Whenever I see a promotion targeting seniors, I wonder if it offers something really helpful or if it's just pitching to some marketing maven's caricature of real-world seniors. Eldergadget -- a site that provides information on a wide range of products for a senior audience -- seems to be in the first category rather than the second.
Eldergadget's basic premise is to evaluate products in terms of "elderly friendly features." In general, that means products that are easy to use for people with some combination of limited mobility, dexterity, strength and vision. I'm happy to report that the site does not adapt the attitude of some marketers that seniors are stupid, backward or unwilling to adapt to new technologies.
Eldergadget covers several categories of interest to travelers, including cameras (still and movie), cell phones (these days, "wireless" is more accurate), GPS systems, luggage and shoes. It also covers a lot of nontravel products and services.
The organization of the site is a bit confusing. The long coverage menu on the home page leads to recent posts about each subject, but not to any sort of systematic comparison. If you want that, you have to click on "guides," where you see a shorter menu of topics for which Eldergadget has posted a comparative analysis.
When I spot-checked some of the listings, I found generally useful information, but with some important gaps:
*Cell phone listings focus on recent news and releases; the most recent product comparison was from a year ago -- an eternity in wireless-phone time. Then, the site based its evaluations on simplicity, large keypads, bright displays, a panic button, and built-in GPS. Unfortunately for traveling seniors, the site doesn't touch the subject of overseas use options at all.
*Camera listings (still) and guides (camcorders) stress such "senior friendly features" as large LCD screen, ergonomically friendly controls, operational simplicity, weight, image stabilization, durability and availability of a viewfinder.
*GPS system evaluations stress ease of use, good interfaces and clear voice prompts.
*Luggage listings and the guide for rolling bags are based on the "elder friendly" features of multiple handles, well-spaced wheels, accessible compartments, color contrasts, easy-to-operate features and size.
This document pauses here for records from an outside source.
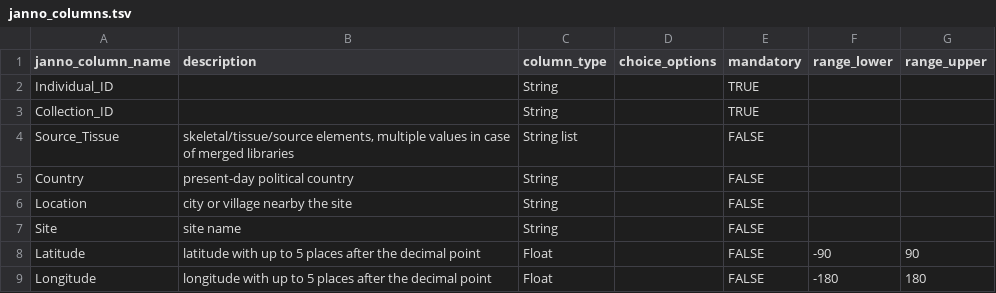
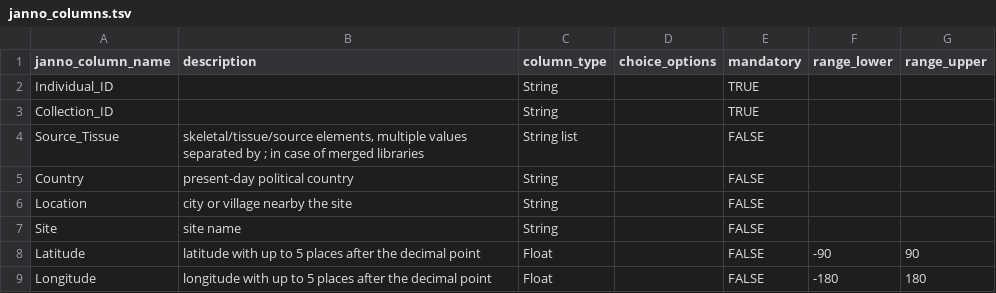
Before and after one commit to poseidon-framework/poseidon-schema, a TSV file: janno_columns.tsv, drawn as a sheet; only a part is shown; the diff covers the shown part only.

```diff
--- a/janno_columns.tsv
+++ b/janno_columns.tsv
@@ -3,3 +3,3 @@ Individual_ID		String		TRUE
 Collection_ID		String		TRUE		
-Source_Tissue	skeletal/tissue/source elements, multiple values in case of merged libraries	String list		FALSE		
+Source_Tissue	skeletal/tissue/source elements, multiple values separated by ; in case of merged libraries	String list		FALSE		
 Country	present-day political country	String		FALSE		
```
Also changed, not shown: 25 edited cells elsewhere in this file.
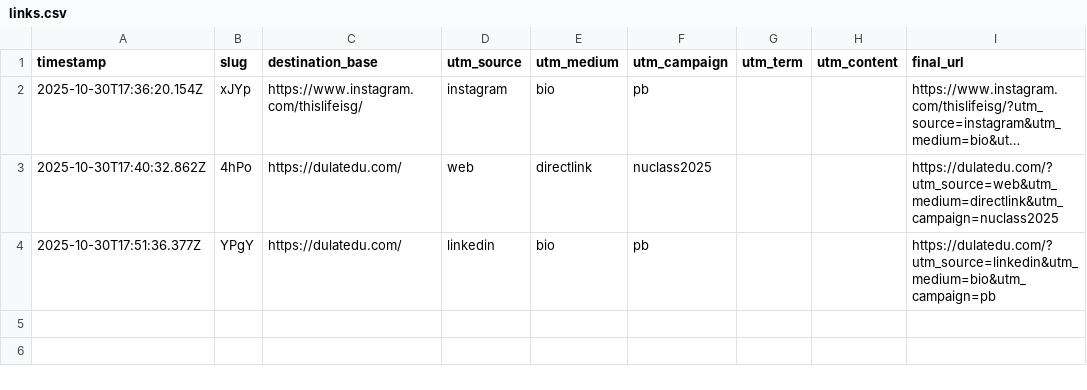
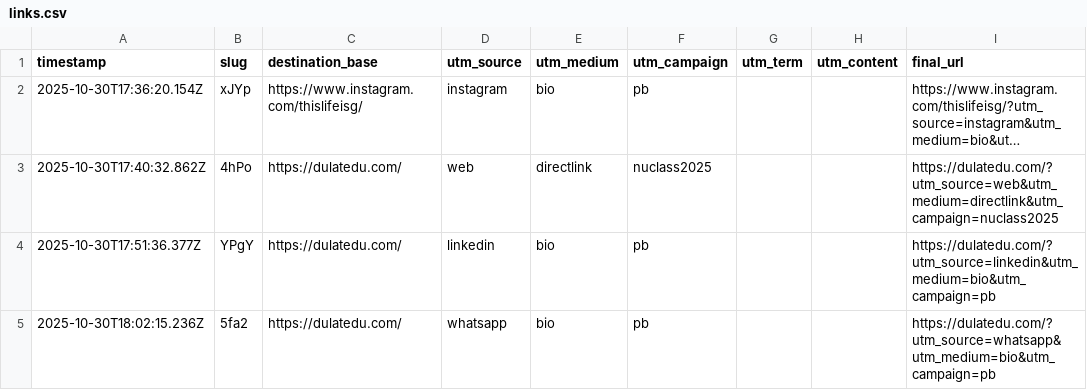
Before and after one commit to dulatirzhanov/godulatedu, a CSV file: data/links.csv, drawn as a sheet; long unchanged cells end in ….

Commit message:
append CSV for 5fa2

```diff
--- a/data/links.csv
+++ b/data/links.csv
@@ -4 +4,2 @@ timestamp,slug,destination_base,utm_source,utm_medium,utm_campaign,utm_term,utm_
 2025-10-30T17:51:36.377Z,YPgY,https://dulatedu.com/,linkedin,bio,pb,,,https://dulatedu.com/?utm_source=linkedin&utm_medium=bio&utm_campaign=pb
+2025-10-30T18:02:15.236Z,5fa2,https://dulatedu.com/,whatsapp,bio,pb,,,https://dulatedu.com/?utm_source=whatsapp&utm_medium=bio&utm_campaign=pb
```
I agree with most of those, but I take two serious exceptions: (1) I can't imagine rating luggage without considering weight as a major factor, and (2) I personally prefer fewer individual compartments in luggage, not more.
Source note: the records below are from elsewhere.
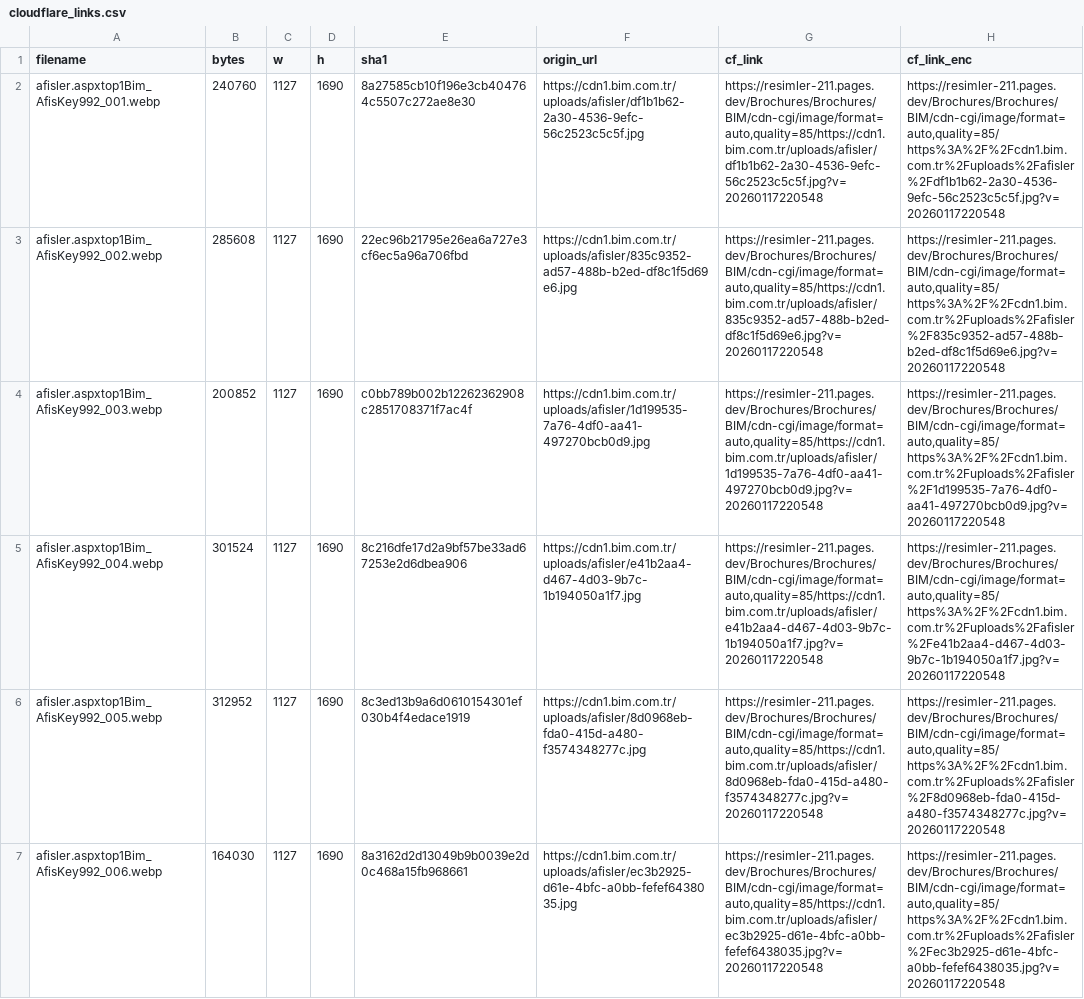
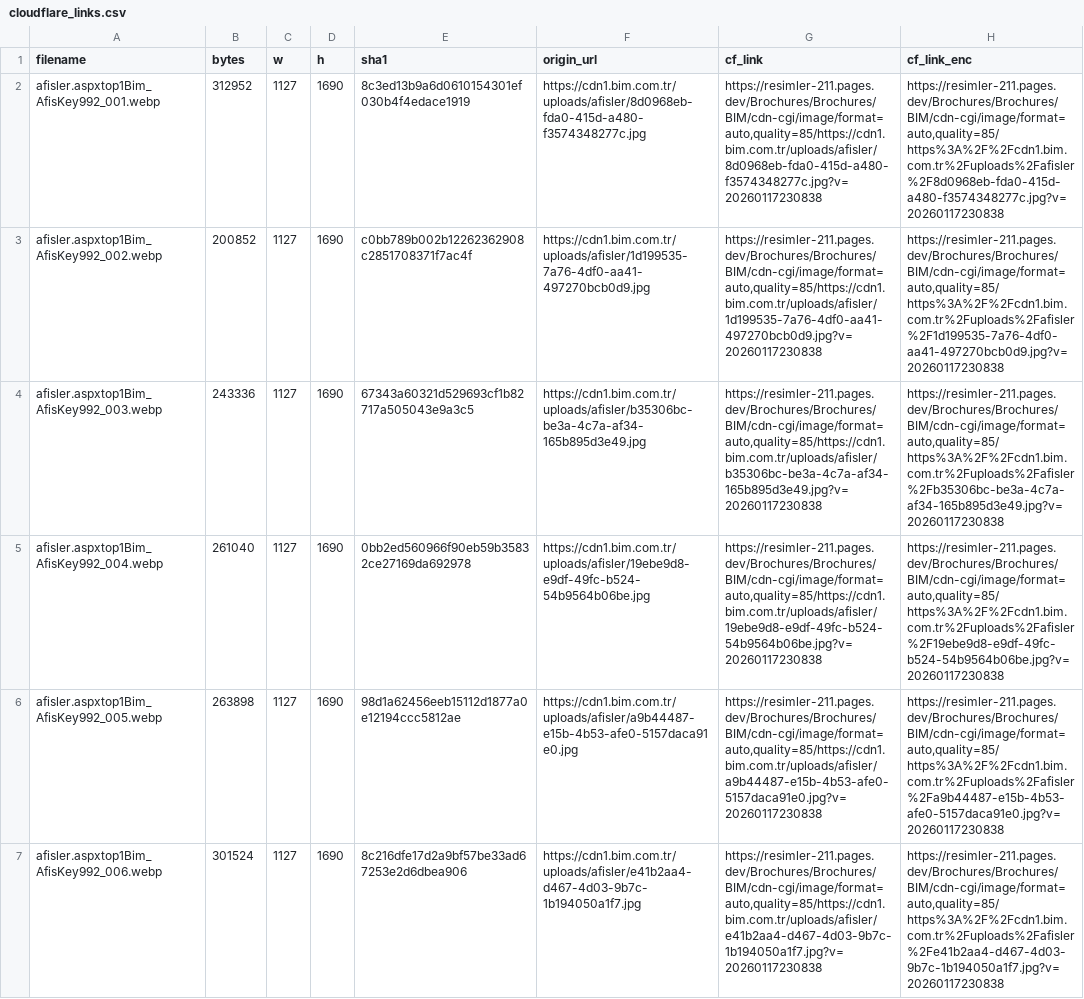
Before and after one commit to omererena11/resimler, a CSV file: Brochures/Brochures/BIM/cloudflare_links.csv, drawn as a sheet; only a part is shown; the diff covers the shown part only; the diff names each change by its address in the sheet, - before the commit and + after, or states it on an @@ line.

```diff
--- a/Brochures/Brochures/BIM/cloudflare_links.csv
+++ b/Brochures/Brochures/BIM/cloudflare_links.csv
-B2 (bytes): 240760
+B2 (bytes): 312952
-E2 (sha1): 8a27585cb10f196e3cb404764c5507c272ae8e30
+E2 (sha1): 8c3ed13b9a6d0610154301ef030b4f4edace1919
-F2 (origin_url): https://cdn1.bim.com.tr/uploads/afisler/df1b1b62-2a30-4536-9efc-56c2523c5c5f.jpg
+F2 (origin_url): https://cdn1.bim.com.tr/uploads/afisler/8d0968eb-fda0-415d-a480-f3574348277c.jpg
-G2 (cf_link): https://resimler-211.pages.dev/Brochures/Brochures/BIM/cdn-cgi/image/format=auto,quality=85/https://cdn1.bim.com.tr/uploads/afisler/df1b1b62-2a30-4536-9efc-56c2523c5c5f.jpg?v=20260117220548
+G2 (cf_link): https://resimler-211.pages.dev/Brochures/Brochures/BIM/cdn-cgi/image/format=auto,quality=85/https://cdn1.bim.com.tr/uploads/afisler/8d0968eb-fda0-415d-a480-f3574348277c.jpg?v=20260117230838
-H2 (cf_link_enc): https://resimler-211.pages.dev/Brochures/Brochures/BIM/cdn-cgi/image/format=auto,quality=85/https%3A%2F%2Fcdn1.bim.com.tr%2Fuploads%2Fafisler%2Fdf1b1b62-2a30-4536-9efc-56c2523c5c5f.jpg?v=20260117220548
+H2 (cf_link_enc): https://resimler-211.pages.dev/Brochures/Brochures/BIM/cdn-cgi/image/format=auto,quality=85/https%3A%2F%2Fcdn1.bim.com.tr%2Fuploads%2Fafisler%2F8d0968eb-fda0-415d-a480-f3574348277c.jpg?v=20260117230838
-B3 (bytes): 285608
+B3 (bytes): 200852
-E3 (sha1): 22ec96b21795e26ea6a727e3cf6ec5a96a706fbd
+E3 (sha1): c0bb789b002b12262362908c2851708371f7ac4f
-F3 (origin_url): https://cdn1.bim.com.tr/uploads/afisler/835c9352-ad57-488b-b2ed-df8c1f5d69e6.jpg
+F3 (origin_url): https://cdn1.bim.com.tr/uploads/afisler/1d199535-7a76-4df0-aa41-497270bcb0d9.jpg
-G3 (cf_link): https://resimler-211.pages.dev/Brochures/Brochures/BIM/cdn-cgi/image/format=auto,quality=85/https://cdn1.bim.com.tr/uploads/afisler/835c9352-ad57-488b-b2ed-df8c1f5d69e6.jpg?v=20260117220548
+G3 (cf_link): https://resimler-211.pages.dev/Brochures/Brochures/BIM/cdn-cgi/image/format=auto,quality=85/https://cdn1.bim.com.tr/uploads/afisler/1d199535-7a76-4df0-aa41-497270bcb0d9.jpg?v=20260117230838
-H3 (cf_link_enc): https://resimler-211.pages.dev/Brochures/Brochures/BIM/cdn-cgi/image/format=auto,quality=85/https%3A%2F%2Fcdn1.bim.com.tr%2Fuploads%2Fafisler%2F835c9352-ad57-488b-b2ed-df8c1f5d69e6.jpg?v=20260117220548
+H3 (cf_link_enc): https://resimler-211.pages.dev/Brochures/Brochures/BIM/cdn-cgi/image/format=auto,quality=85/https%3A%2F%2Fcdn1.bim.com.tr%2Fuploads%2Fafisler%2F1d199535-7a76-4df0-aa41-497270bcb0d9.jpg?v=20260117230838
-B4 (bytes): 200852
+B4 (bytes): 243336
-E4 (sha1): c0bb789b002b12262362908c2851708371f7ac4f
+E4 (sha1): 67343a60321d529693cf1b82717a505043e9a3c5
-F4 (origin_url): https://cdn1.bim.com.tr/uploads/afisler/1d199535-7a76-4df0-aa41-497270bcb0d9.jpg
+F4 (origin_url): https://cdn1.bim.com.tr/uploads/afisler/b35306bc-be3a-4c7a-af34-165b895d3e49.jpg
-G4 (cf_link): https://resimler-211.pages.dev/Brochures/Brochures/BIM/cdn-cgi/image/format=auto,quality=85/https://cdn1.bim.com.tr/uploads/afisler/1d199535-7a76-4df0-aa41-497270bcb0d9.jpg?v=20260117220548
+G4 (cf_link): https://resimler-211.pages.dev/Brochures/Brochures/BIM/cdn-cgi/image/format=auto,quality=85/https://cdn1.bim.com.tr/uploads/afisler/b35306bc-be3a-4c7a-af34-165b895d3e49.jpg?v=20260117230838
-H4 (cf_link_enc): https://resimler-211.pages.dev/Brochures/Brochures/BIM/cdn-cgi/image/format=auto,quality=85/https%3A%2F%2Fcdn1.bim.com.tr%2Fuploads%2Fafisler%2F1d199535-7a76-4df0-aa41-497270bcb0d9.jpg?v=20260117220548
+H4 (cf_link_enc): https://resimler-211.pages.dev/Brochures/Brochures/BIM/cdn-cgi/image/format=auto,quality=85/https%3A%2F%2Fcdn1.bim.com.tr%2Fuploads%2Fafisler%2Fb35306bc-be3a-4c7a-af34-165b895d3e49.jpg?v=20260117230838
-B5 (bytes): 301524
+B5 (bytes): 261040
-E5 (sha1): 8c216dfe17d2a9bf57be33ad67253e2d6dbea906
+E5 (sha1): 0bb2ed560966f90eb59b35832ce27169da692978
-F5 (origin_url): https://cdn1.bim.com.tr/uploads/afisler/e41b2aa4-d467-4d03-9b7c-1b194050a1f7.jpg
+F5 (origin_url): https://cdn1.bim.com.tr/uploads/afisler/19ebe9d8-e9df-49fc-b524-54b9564b06be.jpg
-G5 (cf_link): https://resimler-211.pages.dev/Brochures/Brochures/BIM/cdn-cgi/image/format=auto,quality=85/https://cdn1.bim.com.tr/uploads/afisler/e41b2aa4-d467-4d03-9b7c-1b194050a1f7.jpg?v=20260117220548
+G5 (cf_link): https://resimler-211.pages.dev/Brochures/Brochures/BIM/cdn-cgi/image/format=auto,quality=85/https://cdn1.bim.com.tr/uploads/afisler/19ebe9d8-e9df-49fc-b524-54b9564b06be.jpg?v=20260117230838
-H5 (cf_link_enc): https://resimler-211.pages.dev/Brochures/Brochures/BIM/cdn-cgi/image/format=auto,quality=85/https%3A%2F%2Fcdn1.bim.com.tr%2Fuploads%2Fafisler%2Fe41b2aa4-d467-4d03-9b7c-1b194050a1f7.jpg?v=20260117220548
+H5 (cf_link_enc): https://resimler-211.pages.dev/Brochures/Brochures/BIM/cdn-cgi/image/format=auto,quality=85/https%3A%2F%2Fcdn1.bim.com.tr%2Fuploads%2Fafisler%2F19ebe9d8-e9df-49fc-b524-54b9564b06be.jpg?v=20260117230838
-B6 (bytes): 312952
+B6 (bytes): 263898
-E6 (sha1): 8c3ed13b9a6d0610154301ef030b4f4edace1919
+E6 (sha1): 98d1a62456eeb15112d1877a0e12194ccc5812ae
-F6 (origin_url): https://cdn1.bim.com.tr/uploads/afisler/8d0968eb-fda0-415d-a480-f3574348277c.jpg
+F6 (origin_url): https://cdn1.bim.com.tr/uploads/afisler/a9b44487-e15b-4b53-afe0-5157daca91e0.jpg
-G6 (cf_link): https://resimler-211.pages.dev/Brochures/Brochures/BIM/cdn-cgi/image/format=auto,quality=85/https://cdn1.bim.com.tr/uploads/afisler/8d0968eb-fda0-415d-a480-f3574348277c.jpg?v=20260117220548
+G6 (cf_link): https://resimler-211.pages.dev/Brochures/Brochures/BIM/cdn-cgi/image/format=auto,quality=85/https://cdn1.bim.com.tr/uploads/afisler/a9b44487-e15b-4b53-afe0-5157daca91e0.jpg?v=20260117230838
-H6 (cf_link_enc): https://resimler-211.pages.dev/Brochures/Brochures/BIM/cdn-cgi/image/format=auto,quality=85/https%3A%2F%2Fcdn1.bim.com.tr%2Fuploads%2Fafisler%2F8d0968eb-fda0-415d-a480-f3574348277c.jpg?v=20260117220548
+H6 (cf_link_enc): https://resimler-211.pages.dev/Brochures/Brochures/BIM/cdn-cgi/image/format=auto,quality=85/https%3A%2F%2Fcdn1.bim.com.tr%2Fuploads%2Fafisler%2Fa9b44487-e15b-4b53-afe0-5157daca91e0.jpg?v=20260117230838
-B7 (bytes): 164030
+B7 (bytes): 301524
-E7 (sha1): 8a3162d2d13049b9b0039e2d0c468a15fb968661
+E7 (sha1): 8c216dfe17d2a9bf57be33ad67253e2d6dbea906
-F7 (origin_url): https://cdn1.bim.com.tr/uploads/afisler/ec3b2925-d61e-4bfc-a0bb-fefef6438035.jpg
+F7 (origin_url): https://cdn1.bim.com.tr/uploads/afisler/e41b2aa4-d467-4d03-9b7c-1b194050a1f7.jpg
-G7 (cf_link): https://resimler-211.pages.dev/Brochures/Brochures/BIM/cdn-cgi/image/format=auto,quality=85/https://cdn1.bim.com.tr/uploads/afisler/ec3b2925-d61e-4bfc-a0bb-fefef6438035.jpg?v=20260117220548
+G7 (cf_link): https://resimler-211.pages.dev/Brochures/Brochures/BIM/cdn-cgi/image/format=auto,quality=85/https://cdn1.bim.com.tr/uploads/afisler/e41b2aa4-d467-4d03-9b7c-1b194050a1f7.jpg?v=20260117230838
-H7 (cf_link_enc): https://resimler-211.pages.dev/Brochures/Brochures/BIM/cdn-cgi/image/format=auto,quality=85/https%3A%2F%2Fcdn1.bim.com.tr%2Fuploads%2Fafisler%2Fec3b2925-d61e-4bfc-a0bb-fefef6438035.jpg?v=20260117220548
+H7 (cf_link_enc): https://resimler-211.pages.dev/Brochures/Brochures/BIM/cdn-cgi/image/format=auto,quality=85/https%3A%2F%2Fcdn1.bim.com.tr%2Fuploads%2Fafisler%2Fe41b2aa4-d467-4d03-9b7c-1b194050a1f7.jpg?v=20260117230838
```
Also changed, not shown: 35 edited cells elsewhere in this file, 17 other files.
*Shoes are important to a traveler of any age, and the guide compares several popular brands of walking shoes in terms of weight, shock absorption, easy grip tongue, beveled heels, flexible outsole, removable insole and -- for people who need it -- slip-on design.
Overall, I can't fault the site's choice of senior friendly features -- for the most part, they're about the same ones I'd use.
Eldergadget doesn't show list prices in its listings and guides, but for many of the products it provides direct links to Amazon for prices and purchase. Even if you don't buy through Amazon, those links show about what you could expect to pay just about anywhere.
Some of the reports verge on the "gee, whiz" or Popular Science approach to product news. Eldergadget commented on a new camera from Germany that rates the quality of each picture you take, for example, or a new wireless phone that can test your eyes. Neither is now available. And it reports on a self-powered rolling suitcase that trundles itself along as you guide it -- maybe a good idea, until you get to the part where it weighs 27 pounds empty -- interesting, maybe, and harmless, but not useful.
Although new to me, Eldergadget has been around a while and can show a reasonable backlog of evaluations and analysis. And although the site is not specifically focused on travel, it does include items of interest to travelers. Log onto www.eldergadget.com if you're interested in checking out these and other items.